Additive Manufacturing And 3D Bioprinting
Additive manufacturing, also known as "3D printing," is among the main medtech trends
because of its significant growth in the medtech industry. In 2019, the market for
3D-printed medical devices was valued at $1.1 billion, and it is expected to reach nearly $4 billion by 2027. This growth is mainly due to advancements in 3D printing technology.
The medical field has found many applications for 3D printing, including producing surgical tools,
prosthetics, implants, and tissue engineering products.
While 3D printing is often used for rapid prototyping, it has become a common practice among the top 50 medical device companies to utilize this tech to create prototypes quickly.
Additionally, during the COVID-19 pandemic, an increase in demand for 3D printing in the healthcare sector can be attributed to supply chain disruptions. That has made it difficult to obtain sufficient amounts of suitable personal protective equipment (PPE), testing materials, and other medical devices needed to fight against the pandemic. As a result, 3D printing has played a crucial role in producing these essential life science items.

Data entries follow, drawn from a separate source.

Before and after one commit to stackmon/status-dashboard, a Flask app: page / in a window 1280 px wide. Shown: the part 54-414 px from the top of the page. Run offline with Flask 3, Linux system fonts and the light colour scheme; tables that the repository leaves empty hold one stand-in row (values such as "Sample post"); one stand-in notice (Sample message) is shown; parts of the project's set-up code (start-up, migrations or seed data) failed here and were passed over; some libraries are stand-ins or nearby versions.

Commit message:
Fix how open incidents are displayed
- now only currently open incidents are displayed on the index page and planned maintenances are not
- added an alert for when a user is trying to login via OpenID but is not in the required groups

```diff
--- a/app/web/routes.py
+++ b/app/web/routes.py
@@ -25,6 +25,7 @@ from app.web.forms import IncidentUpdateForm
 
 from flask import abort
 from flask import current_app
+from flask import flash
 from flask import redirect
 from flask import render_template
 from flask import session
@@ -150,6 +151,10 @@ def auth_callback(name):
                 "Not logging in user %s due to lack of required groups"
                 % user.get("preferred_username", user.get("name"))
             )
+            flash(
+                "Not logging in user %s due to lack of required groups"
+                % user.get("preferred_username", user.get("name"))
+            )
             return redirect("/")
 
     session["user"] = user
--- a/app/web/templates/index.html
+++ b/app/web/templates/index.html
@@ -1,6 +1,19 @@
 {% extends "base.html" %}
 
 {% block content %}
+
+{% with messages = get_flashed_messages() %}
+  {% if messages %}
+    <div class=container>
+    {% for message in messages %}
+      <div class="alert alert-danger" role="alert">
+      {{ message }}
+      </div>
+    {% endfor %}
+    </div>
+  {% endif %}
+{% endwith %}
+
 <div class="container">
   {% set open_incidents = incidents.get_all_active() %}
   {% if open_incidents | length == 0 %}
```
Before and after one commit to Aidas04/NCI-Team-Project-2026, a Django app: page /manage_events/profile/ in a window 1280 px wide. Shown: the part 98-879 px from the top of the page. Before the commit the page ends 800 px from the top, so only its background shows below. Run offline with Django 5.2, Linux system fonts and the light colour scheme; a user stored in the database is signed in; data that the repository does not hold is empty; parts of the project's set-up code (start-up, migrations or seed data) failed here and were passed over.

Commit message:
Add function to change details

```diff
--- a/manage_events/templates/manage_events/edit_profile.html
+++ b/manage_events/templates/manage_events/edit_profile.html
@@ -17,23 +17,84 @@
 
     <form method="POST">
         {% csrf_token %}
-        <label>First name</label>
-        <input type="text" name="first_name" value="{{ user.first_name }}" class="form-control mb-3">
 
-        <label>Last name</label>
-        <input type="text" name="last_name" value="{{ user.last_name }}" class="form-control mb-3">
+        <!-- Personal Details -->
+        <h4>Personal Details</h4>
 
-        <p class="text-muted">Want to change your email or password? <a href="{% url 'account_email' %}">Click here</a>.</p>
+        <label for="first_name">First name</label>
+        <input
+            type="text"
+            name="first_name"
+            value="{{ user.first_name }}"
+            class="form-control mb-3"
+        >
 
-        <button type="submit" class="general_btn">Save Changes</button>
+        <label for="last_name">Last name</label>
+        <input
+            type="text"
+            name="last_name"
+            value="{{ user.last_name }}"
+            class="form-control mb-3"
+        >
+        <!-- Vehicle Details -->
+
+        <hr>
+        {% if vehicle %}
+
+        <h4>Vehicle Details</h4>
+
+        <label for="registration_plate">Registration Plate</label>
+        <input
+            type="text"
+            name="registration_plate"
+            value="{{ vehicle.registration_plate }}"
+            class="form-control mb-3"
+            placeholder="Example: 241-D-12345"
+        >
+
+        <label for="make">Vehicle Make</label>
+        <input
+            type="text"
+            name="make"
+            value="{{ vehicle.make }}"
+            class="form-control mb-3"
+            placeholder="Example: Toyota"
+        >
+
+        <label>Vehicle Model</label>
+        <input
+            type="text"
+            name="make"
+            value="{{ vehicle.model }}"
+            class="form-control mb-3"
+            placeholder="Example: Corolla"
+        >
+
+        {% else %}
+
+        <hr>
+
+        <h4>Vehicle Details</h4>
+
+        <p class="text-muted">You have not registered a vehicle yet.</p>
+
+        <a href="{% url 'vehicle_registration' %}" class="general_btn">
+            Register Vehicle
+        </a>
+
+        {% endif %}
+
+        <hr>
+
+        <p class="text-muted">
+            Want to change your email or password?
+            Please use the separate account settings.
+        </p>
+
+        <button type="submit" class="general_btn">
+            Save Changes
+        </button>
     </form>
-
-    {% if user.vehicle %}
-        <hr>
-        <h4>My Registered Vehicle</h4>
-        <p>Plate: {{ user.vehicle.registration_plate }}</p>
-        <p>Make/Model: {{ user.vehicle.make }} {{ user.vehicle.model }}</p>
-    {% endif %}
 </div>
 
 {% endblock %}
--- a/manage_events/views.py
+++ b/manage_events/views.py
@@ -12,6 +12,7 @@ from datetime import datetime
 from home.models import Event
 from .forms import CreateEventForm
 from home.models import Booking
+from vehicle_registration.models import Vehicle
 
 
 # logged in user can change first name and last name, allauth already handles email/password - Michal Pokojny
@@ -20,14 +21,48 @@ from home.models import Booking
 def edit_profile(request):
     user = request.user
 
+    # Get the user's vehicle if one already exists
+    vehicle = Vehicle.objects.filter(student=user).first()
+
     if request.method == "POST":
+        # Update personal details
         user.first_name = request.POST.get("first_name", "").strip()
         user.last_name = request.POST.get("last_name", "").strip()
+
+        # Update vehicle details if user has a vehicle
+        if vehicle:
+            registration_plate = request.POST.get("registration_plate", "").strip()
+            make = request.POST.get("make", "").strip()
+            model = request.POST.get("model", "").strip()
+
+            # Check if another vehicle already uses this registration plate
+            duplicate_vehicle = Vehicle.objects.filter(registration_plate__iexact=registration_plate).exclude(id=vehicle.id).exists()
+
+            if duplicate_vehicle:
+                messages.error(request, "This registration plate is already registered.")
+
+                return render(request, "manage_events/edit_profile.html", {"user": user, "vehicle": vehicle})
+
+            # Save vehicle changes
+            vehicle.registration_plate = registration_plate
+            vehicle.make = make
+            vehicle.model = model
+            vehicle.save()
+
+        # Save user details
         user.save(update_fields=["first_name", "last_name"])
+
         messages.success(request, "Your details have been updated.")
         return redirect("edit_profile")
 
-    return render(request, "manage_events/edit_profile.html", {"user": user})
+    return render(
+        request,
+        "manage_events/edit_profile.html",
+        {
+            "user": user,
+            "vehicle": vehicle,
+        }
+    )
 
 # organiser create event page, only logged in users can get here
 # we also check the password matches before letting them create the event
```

The market for 3D bioprinting is rapidly expanding. Similar to traditional 3D printing, this technique is specifically used to print biological materials. Aspect Biosystems, a Canadian startup, is a pioneer in this field, focusing on 3D bioprinting of human tissues.
The use of biometric devices is the last of medtech industry trends to discuss. It continues
to grow is critical in increasing awareness of ongoing health tracking. The trend has also
contributed to the widespread adoption of wearables. Many medical technology companies are
developing various devices that track multiple metrics, from physical activity to women's
health. These devices are part of the Internet of Medical Things (IoMT). And often coupled
with big data technology, they can create a robust circular healthcare system.
According to Research and Markets, the wearable technology industry is expected to grow at a compound annual growth rate (CAGR) of over 25% from 2020 to 2027. The report also predicts that the wearable market will exceed $60.4 billion by 2027.
As the medtech industry quickens and evolves in the coming years, it will face challenges
and opportunities. Solutions that improve patient monitoring and overall care while reducing
costs will encounter fewer obstacles in adoption. That allows for more opportunities to
bring value to each healthcare system and change healthcare providers' current standards
regarding inpatient and outpatient treatments.
However, the mentioned trends in medtech must also address new challenges, such as establishing a reliable supply chain, addressing the growing global climate crisis, and promoting long-term sustainable solutions. If modern medical technology can continue to prove its ability to deliver better clinical outcomes, the future will remain promising for medical device manufacturers and their medtech solutions.